Web page edit records:

————

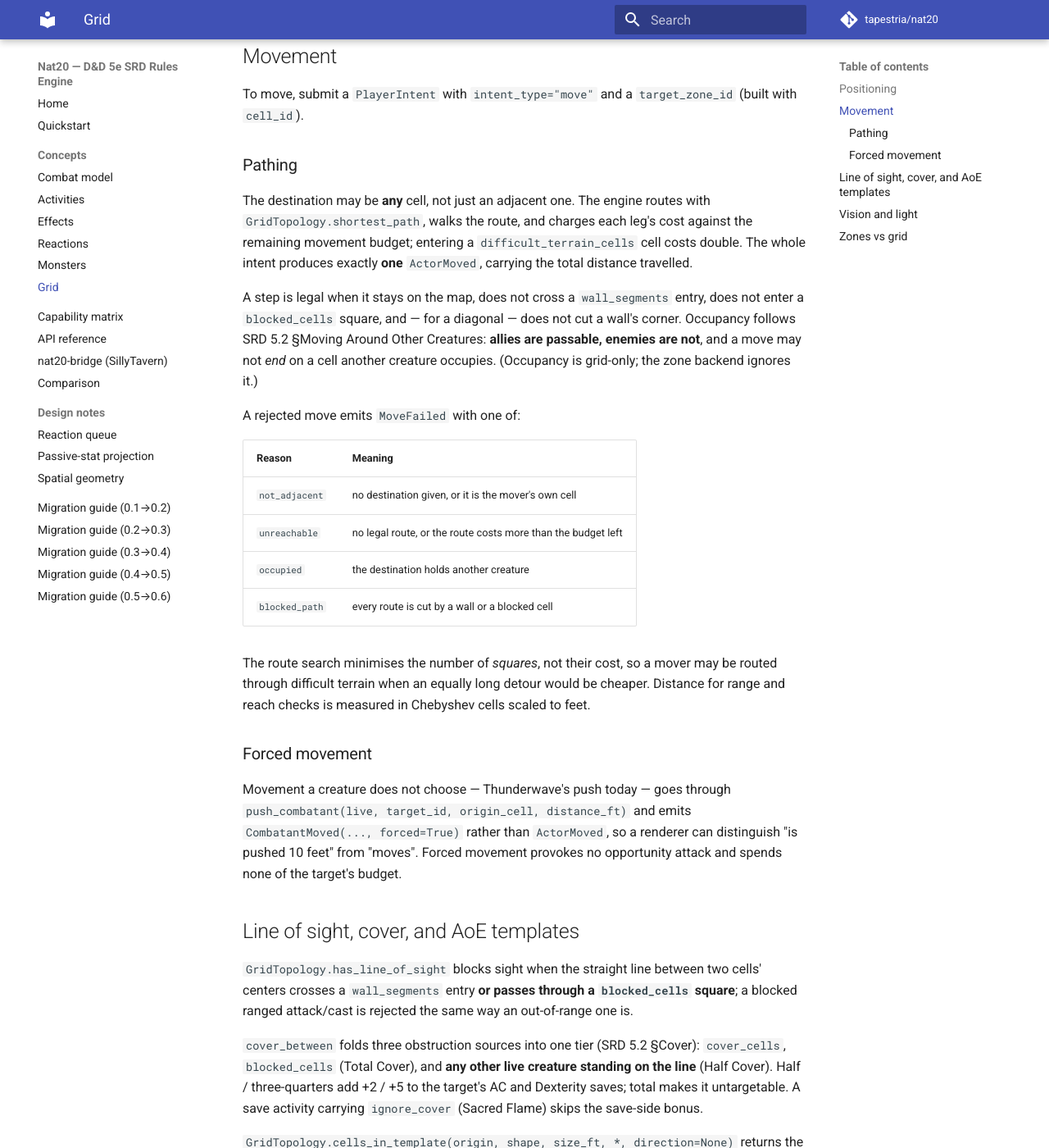
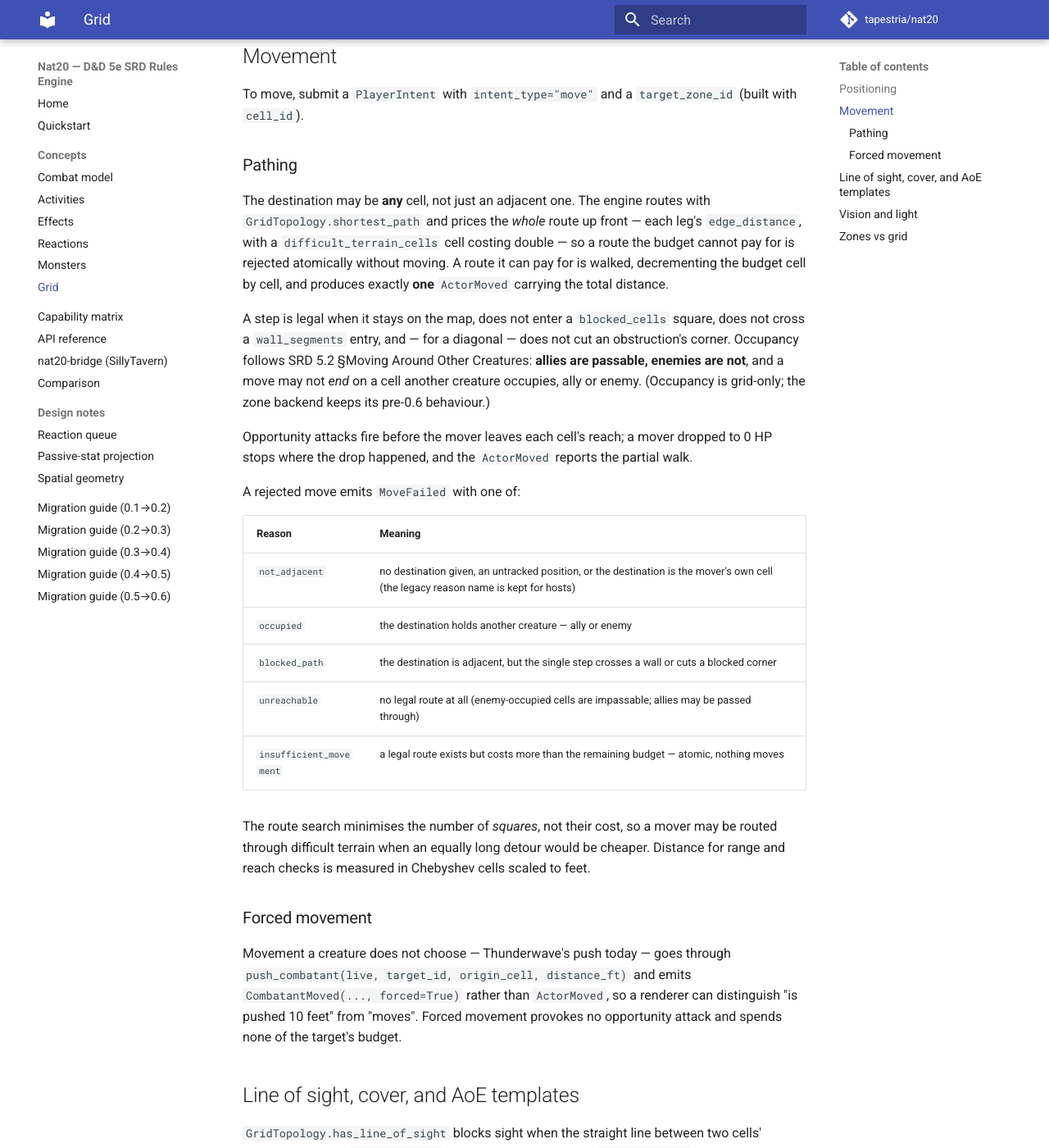
Before and after one commit to tapestria/nat20, an MkDocs documentation site: the page built from docs/concepts/grid.md, in a window 1280 px wide and 1400 px high, scrolled down 851 px. Shown: the whole window at 82% size. Built offline with MkDocs 1.6.1 and Material for MkDocs 9.7.7, drawn with Linux system fonts in a browser that asks for light colours; comment, search, counter and statistics services are not loaded.

Commit message:
docs: correct the MoveFailed reason table against _handle_move
unreachable is "no legal route"; an over-budget route is the pre-existing
insufficient_movement and rejects atomically, and blocked_path is the
adjacent-destination case only. Also notes the probe count bump in the
documentation-drift entry.

Co-Authored-By: Claude Fable 5 <noreply@anthropic.com>

```diff
--- a/docs/concepts/grid.md
+++ b/docs/concepts/grid.md
@@ -37,25 +37,32 @@ To move, submit a `PlayerIntent` with `intent_type="move"` and a
 ### Pathing
 
 The destination may be **any** cell, not just an adjacent one. The engine routes
-with `GridTopology.shortest_path`, walks the route, and charges each leg's cost
-against the remaining movement budget; entering a `difficult_terrain_cells` cell
-costs double. The whole intent produces exactly **one** `ActorMoved`, carrying
-the total distance travelled.
+with `GridTopology.shortest_path` and prices the *whole* route up front — each
+leg's `edge_distance`, with a `difficult_terrain_cells` cell costing double — so
+a route the budget cannot pay for is rejected atomically without moving. A route
+it can pay for is walked, decrementing the budget cell by cell, and produces
+exactly **one** `ActorMoved` carrying the total distance.
 
-A step is legal when it stays on the map, does not cross a `wall_segments`
-entry, does not enter a `blocked_cells` square, and — for a diagonal — does not
-cut a wall's corner. Occupancy follows SRD 5.2 §Moving Around Other Creatures:
-**allies are passable, enemies are not**, and a move may not *end* on a cell
-another creature occupies. (Occupancy is grid-only; the zone backend ignores it.)
+A step is legal when it stays on the map, does not enter a `blocked_cells`
+square, does not cross a `wall_segments` entry, and — for a diagonal — does not
+cut an obstruction's corner. Occupancy follows SRD 5.2 §Moving Around Other
+Creatures: **allies are passable, enemies are not**, and a move may not *end* on
+a cell another creature occupies, ally or enemy. (Occupancy is grid-only; the
+zone backend keeps its pre-0.6 behaviour.)
+
+Opportunity attacks fire before the mover leaves each cell's reach; a mover
+dropped to 0 HP stops where the drop happened, and the `ActorMoved` reports the
+partial walk.
 
 A rejected move emits `MoveFailed` with one of:
 
 | Reason | Meaning |
 |---|---|
-| `not_adjacent` | no destination given, or it is the mover's own cell |
-| `unreachable` | no legal route, or the route costs more than the budget left |
-| `occupied` | the destination holds another creature |
-| `blocked_path` | every route is cut by a wall or a blocked cell |
+| `not_adjacent` | no destination given, an untracked position, or the destination is the mover's own cell (the legacy reason name is kept for hosts) |
+| `occupied` | the destination holds another creature — ally or enemy |
+| `blocked_path` | the destination is adjacent, but the single step crosses a wall or cuts a blocked corner |
+| `unreachable` | no legal route at all (enemy-occupied cells are impassable; allies may be passed through) |
+| `insufficient_movement` | a legal route exists but costs more than the remaining budget — atomic, nothing moves |
 
 The route search minimises the number of *squares*, not their cost, so a mover
 may be routed through difficult terrain when an equally long detour would be
```
Also changed, not shown: BACKLOG.md (+2 -2 lines), docs/migration/v0.5-to-v0.6.md (+11 -8 lines).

————

TASK DETAILS: Copy each line of the records containing the string "rejected".

WRITTEN RESPONSE:
+a route the budget cannot pay for is rejected atomically without moving. A route
 A rejected move emits `MoveFailed` with one of:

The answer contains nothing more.